We spoke with three freelancers to find out more about their experiences. Their responses below can give you an example of just how different situations can vary. Also, as in the case of Freelancer 2, never assume you are employed.

(Names have been changed to protect their privacy.)


Freelancer Fred runs a software development company that he set up himself and subsequently sponsored his own visa. But before that, he managed to get a freelance visa from the outset without a degree. 

“I have never been a company employee here in Japan. Right from the start, I used freelance contracts to sponsor my visa. But I don’t have a degree, so that made things much more complicated — I had to prove ten years of experience instead.

Well, I was in high school ten years ago, but I was working on IT systems then.

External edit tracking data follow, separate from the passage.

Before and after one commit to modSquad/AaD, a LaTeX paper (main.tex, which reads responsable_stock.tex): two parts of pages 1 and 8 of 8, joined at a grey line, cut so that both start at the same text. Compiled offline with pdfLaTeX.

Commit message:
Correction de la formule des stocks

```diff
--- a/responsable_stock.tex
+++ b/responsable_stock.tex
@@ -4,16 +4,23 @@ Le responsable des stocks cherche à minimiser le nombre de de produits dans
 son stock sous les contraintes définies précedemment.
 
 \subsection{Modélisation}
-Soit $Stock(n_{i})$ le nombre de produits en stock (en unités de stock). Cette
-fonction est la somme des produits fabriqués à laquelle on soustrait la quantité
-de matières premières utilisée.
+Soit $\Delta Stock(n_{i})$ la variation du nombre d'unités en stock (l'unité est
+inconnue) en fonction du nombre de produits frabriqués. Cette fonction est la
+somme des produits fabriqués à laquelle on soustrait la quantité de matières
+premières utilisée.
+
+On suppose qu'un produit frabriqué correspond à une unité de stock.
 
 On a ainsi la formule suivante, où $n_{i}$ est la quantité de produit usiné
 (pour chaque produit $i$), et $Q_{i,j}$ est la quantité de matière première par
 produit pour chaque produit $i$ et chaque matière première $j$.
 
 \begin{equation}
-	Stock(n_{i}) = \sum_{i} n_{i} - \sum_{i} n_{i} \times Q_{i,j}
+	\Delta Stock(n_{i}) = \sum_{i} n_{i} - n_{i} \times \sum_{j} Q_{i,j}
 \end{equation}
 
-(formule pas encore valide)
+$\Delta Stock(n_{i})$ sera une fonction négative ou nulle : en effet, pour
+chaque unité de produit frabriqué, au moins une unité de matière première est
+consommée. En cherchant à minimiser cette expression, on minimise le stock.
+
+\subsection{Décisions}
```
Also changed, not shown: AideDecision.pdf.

My resume didn’t specify whether I was full-time or part-time, so I realized I could make it to the ten-year mark. But they forced me to go to every employer I’d had and get them to sign a document that proved I had been working for them on the dates on my resume. That was ten years’ worth and I think maybe seven companies?! Some didn’t even remember me.

In the end, I think it all comes down to contract. My very first visa was through a large gasoline company that employs a lot of overseas staff. 

Later, I wanted to set up a Japanese branch of my U.S.-based software company. In order to set up a business in Japan as a foreigner, typically you need to acquire a business manager visa. In order to do that, you need to have 5 million yen in capital. You also need a private office with a door you can lock. But you’ll likely end up with an office cheap enough you can afford it, but crappy enough that you never want to go there anyway.

Also, the business manager visa is only valid for one year. I already had a three-year engineering visa. Why would I give up my three-year visa for a one-year visa?

So, I decided to hire a Japanese CEO to become my company CEO on the paperwork. There are several businesses that provide these services and the monthly costs are less than paying for an office you are not going to use. Getting a Japanese company on board also helped with opening a corporate bank account. We spent a year getting denied by banks but as soon as we had a Japanese guy on board, we went to a bank and got approved within an hour. I then got my company to hire me and I effectively sponsored my own visa.

My advice for freelancers would be that you don’t want to make a mistake. This is why I hire lawyers for everything. For $400–600, they can ensure you don’t make a mistake. It’ll give you peace of mind.”


Ashley is working in the arts in Tokyo and has been working mainly for one company for the past four years.

“Until recently, I thought I was employed. That was how it was explained to me in person and in writing at the time and my contract is entitled: “Employment contract.” But I have since discovered that is not the case. I am being treated like a self-employed worker with no health insurance or pension provided through the company. My contract states I get paid a monthly kyuryo (salary) but on my payment record at the end of the year, it says: hōshu (remuneration).

I initially came to Japan on a study programme which supported my transition into my job. As my Japanese was not strong at that time, I had to rely on those helping me and so I didn’t question my contract. I didn’t realize paying your own health insurance and welfare is an indicator that you actually aren’t a company employee. I was really happy to have found this job and I still am, but perhaps I was a bit too grateful as I didn’t think to double-check anything.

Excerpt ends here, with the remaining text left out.